Students at Cherokee Bend Elementary School recently had a chance to gain a new perspective on old-fashioned living.
The school’s fifth-grade classes participated in the annual Colonial Fair at the Mountain Brook school on Nov. 12 – just in time for Thanksgiving.
The Colonial Fair is held each year as a culmination of the students’ lessons on the colonization of the Americas after the Age of Exploration, said fifth-grade teacher Rollins Thorpe.
Before the Colonial Fair, Thorpe and the school’s other fifth-grade teacher, Hannah Peters, taught students what life was like 300 years ago as they studied government, trade and geography of the colonies.
At the Colonial Fair, students went outdoors and rotated between stations that reflected different aspects of early American life.
Parent volunteers manned stations where students learned how to make butter, taste traditional Colonial-era foods and make lanterns out of metal cans.
The students also could see what life was life before smartphones and video games at a station where they learned to play games that were popular with colonial children.
Thorpe said the engaging activities at the Colonial Fair help bring history to life for the Cherokee Bend fifth-graders.
“As educators, Hannah and I both believe that authentic, hands-on experiences are invaluable for student learning,” Thorpe said. “We try to implement reenactments, use primary historical sources and actively engage students in the learning process as often as possible in our classrooms.”

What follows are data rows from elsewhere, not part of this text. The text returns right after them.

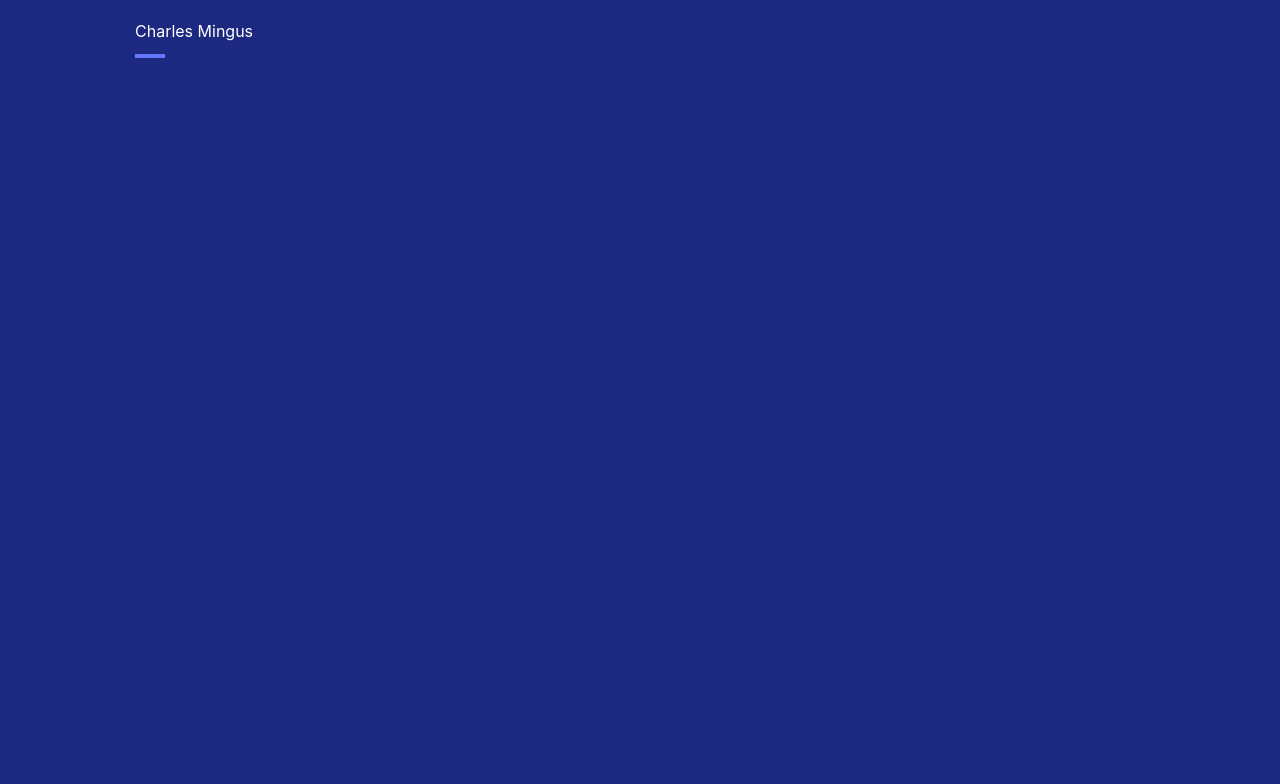
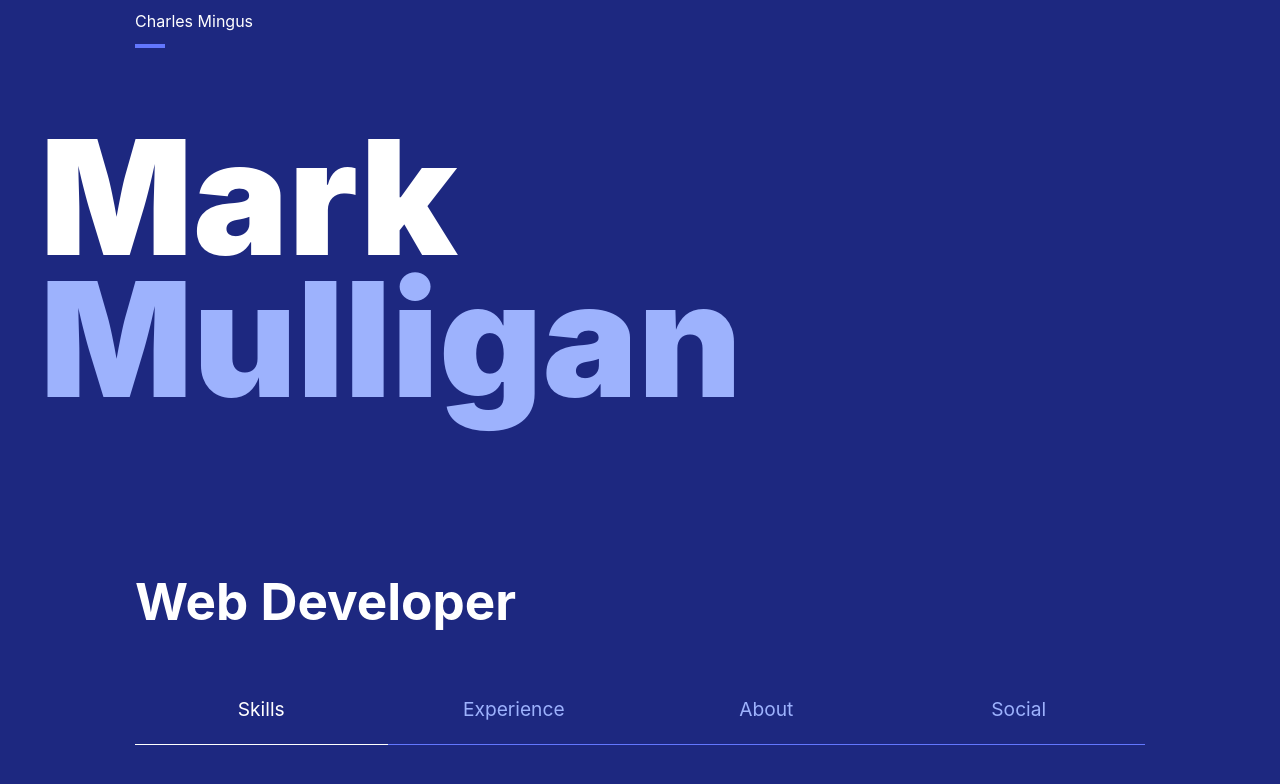
Before and after one commit to Mark-Mulligan/nextjs-portfolio, a Next.js app: page / in a window 1280 px wide. Shown: the part 272-1056 px from the top of the page. Before the commit the page ends 800 px from the top, so only its background shows below. Built offline with nearby package versions, Linux system fonts and the light colour scheme.

Commit message:
working on about section

```diff
--- a/pages/index.tsx
+++ b/pages/index.tsx
@@ -55,6 +55,29 @@ const Home: NextPage = () => {
             <p className={styles.quoteAuthor}>Charles Mingus</p>
             <hr />
           </div>
+
+          <div className={styles.nameContainer}>
+            <h1 className={styles.firstName}>Mark</h1>
+            <h1 className={styles.lastName}>Mulligan</h1>
+          </div>
+        </section>
+
+        <section className={styles.aboutSection}>
+          <h2>Web Developer</h2>
+          <ul className={styles.aboutNavigator}>
+            <li className={styles.selected}>
+              <span>Skills</span>
+            </li>
+            <li>
+              <span>Experience</span>
+            </li>
+            <li>
+              <span>About</span>
+            </li>
+            <li>
+              <span>Social</span>
+            </li>
+          </ul>
         </section>
       </main>
     </div>
--- a/styles/Home.module.scss
+++ b/styles/Home.module.scss
@@ -1,4 +1,9 @@
 @import './Variables.scss';
+
+.container {
+  padding-left: 15px;
+  padding-right: 15px;
+}
 
 .heroSection {
   min-height: 100vh;
@@ -45,7 +50,8 @@
   max-width: 1200px;
   margin-left: auto;
   margin-right: auto;
-  margin-top: 80px;
+  margin-top: 70px;
+  margin-bottom: 40px;
   padding-left: 95px;
 
   .quoteText {
@@ -65,3 +71,53 @@
     display: inline-block;
   }
 }
+
+.nameContainer {
+  max-width: 1200px;
+  margin: auto;
+  padding: 0;
+
+  h1 {
+    margin: 0;
+    font-size: 160px;
+    font-weight: 900;
+    padding: 0;
+  }
+
+  .lastName {
+    position: relative;
+    top: -52px;
+    color: $lighter-blue;
+  }
+}
+
+.aboutSection {
+  max-width: 1200px;
+  margin: auto;
+  padding-left: 95px;
+  padding-right: 95px;
+  min-height: 50vh;
+}
+
+.aboutNavigator {
+  display: flex;
+  justify-content: space-between;
+
+  li {
+    width: 100%;
+    padding-top: 1.4rem;
+    padding-bottom: 1.4rem;
+    font-size: 1.2rem;
+    display: flex;
+    align-items: center;
+    justify-content: center;
+    color: $lighter-blue;
+    border-bottom: 1px solid $darker-blue;
+    cursor: pointer;
+  }
+
+  .selected {
+    color: white;
+    border-bottom: 1px solid white;
+  }
+}
--- a/styles/globals.scss
+++ b/styles/globals.scss
@@ -8,6 +8,10 @@ body {
   margin: 0;
   font-family: -apple-system, BlinkMacSystemFont, Segoe UI, Roboto, Oxygen, Ubuntu, Cantarell, Fira Sans, Droid Sans,
     Helvetica Neue, sans-serif;
+}
+
+h2 {
+  font-size: 3.2rem;
 }
 
 ul,
```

Events like the Colonial Fair offer students a more in-depth look at history, Thorpe said.
“An event like the Colonial Fair really brings the history we are studying to life and engages the minds of our students much more than simply reading about it in a book,” Thorpe said.
New to the event this year, students heard about the history of the first American colonies from Harold Batey, who donned a replica of a Revolutionary War soldier’s uniform for his presentation at the school.
They also learned about the techniques of early American quilters and the quilting tradition from a volunteer from the Birmingham Quilters Guild.
Thorpe said the annual hands-on history lesson would not be possible without the support and help of parents and administrators.
“We are lucky to have teammates, administrators and parents who are on board and agree with our philosophy,” she said. “They not only support us but help organize learning events like the Colonial Fair. The kids and the teachers all had a great time and learned so much.”